Skeptics correctly point out that last week's trifecta of news (bank earnings above expectations, new limitations on naked short selling for select financials, and the Fed/Treasury helping out Fannies/Freddie), primarily benefited financials. What's changed for everyone else since then, skeptics ask? Not much.
Bank of America made it four in a row with big banks beating expectations, and beating big: $0.72 is 40 percent higher than the $0.53 expected. Revenues were a knockout as well: $20.32 billion, 10 percent above the estimate of $18.37 billion.

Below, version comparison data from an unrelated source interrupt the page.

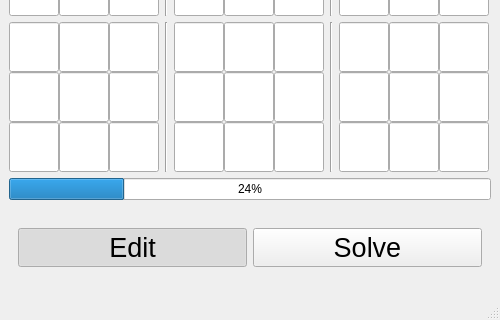
Above: QT_Designes/soduku_window.ui from EspenEnes/SudokuSolver before the change; both pictures show x 0 to 500 and y 299 to 619 of the 500 by 619 pixel window. Below: the same form after it.
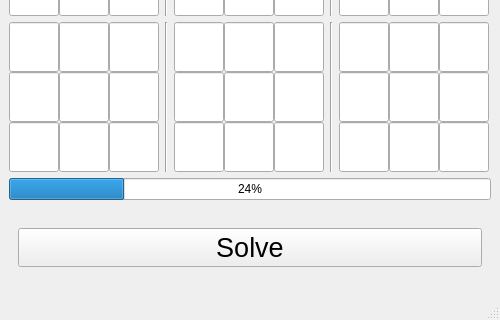
That is the form after the change.

Commit message: Removed Edit button

The edit to the form file:
```diff
--- a/QT_Designes/soduku_window.ui
+++ b/QT_Designes/soduku_window.ui
@@ -3264,27 +3264,6 @@
        <enum>Qt::LeftToRight</enum>
       </property>
       <layout class="QHBoxLayout" name="horizontalLayout_4">
-       <item>
-        <widget class="QPushButton" name="pushButton">
-         <property name="font">
-          <font>
-           <pointsize>20</pointsize>
-          </font>
-         </property>
-         <property name="layoutDirection">
-          <enum>Qt::LeftToRight</enum>
-         </property>
-         <property name="text">
-          <string>Edit</string>
-         </property>
-         <property name="checkable">
-          <bool>true</bool>
-         </property>
-         <property name="checked">
-          <bool>true</bool>
-         </property>
-        </widget>
-       </item>
        <item>
         <widget class="QPushButton" name="pushButton_2">
          <property name="font">
```
Left out of the diff: 1 changed line with no effect on the pictures. The commit also changes 2 other files.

I know, it wasn't exciting, but exciting wasn't what most traders were looking for. After a wild week, a quiet stable day was fine. There was no concerted attempt to sell off financials, and that is why it was a successful day for bulls.
Is there any doubt that big-cap financials are the key to this market? What's worked for two months? Sell the rally in financials. This is crunch time for the two-day rally...and not surprisingly, they are pushing the old trade hard today.
This is crunch time for this little mini-rally--since the earnings news is mixed, it will be critical for the market to move sideways or up today, and avoid retracing any of the last two days gains. Options expiration today.
Prison stocks and waste management companies are the best places to lock cash in these turbulent times, due to their highly defensive value, Richard Wilson, fund manager at Threadneedle Asset Management told "Squawk Box Europe."
No matter how close to -- or far from -- retirement you may be, you need to know how to manage your nest egg.
As for techs, traders note that there has been less focus on that sector, because everyone is still in the process of unwinding the Long Energy/Short Financials trade. These numbers will reinforce the bear position that we are in a poor market for tech.
Bears have written to me suggesting that these stocks have all been crushed and these bounces are "insignificant" in light of how far down they are from the highs. The point isn't whether these stocks get back to their levels of a year ago in two days;
The relentless ramp up of oil and commodities prices could be over for now, and that ultimately would be a good thing for stocks, says Citigroup Chief U.S. Strategist Tobias Levkovich. "Is this the beginning of the unwind? My sense is yes," he said in a phone interview. "There've been false dawns before, but structurally it should be."
"It's a sucker's rally," Kathy Boyle, president of Chapin Hill Advisors, says of this week's market move. "If you make money here, don't get greedy."
Stocks have rallied just after 1 pm ET as oil broke through the lows of yesterday ($132). Oil is now down 11 percent from its intraday high last Friday. The overall market rallied, but in particular consumer discretionary stocks (retailers, autos, home builders) rallied. Good examples:
Financial stocks and the overall market moved a bit lower in the past few minutes on word that regulators have come to the St. Louis HQ of Wachovia seeking dcuments regarding marketing practices.
The stock market rally may be short-lived as financials may still have some skeletons in the closet, and commodities have not fizzled out yet, despite the recent falls in prices for oil and precious metals, Charles McKinnon, CIO of Thurleigh Investment Management told "Squawk Box Europe" Thursday.
Are we at a bottom? Still not clear, but when you have rallies like yesterday, when you have Lowry, the oldest technical analysis service in the U.S., say to their clients, "The last two days appeared to represent a possible selling climax," you do get a lot of people nibbling, and today we are helped by Jamie Dimon and friends.
The two factors moving the market today were 1) the drop in oil, now down almost 10 percent in two days, and 2) the rally in financials.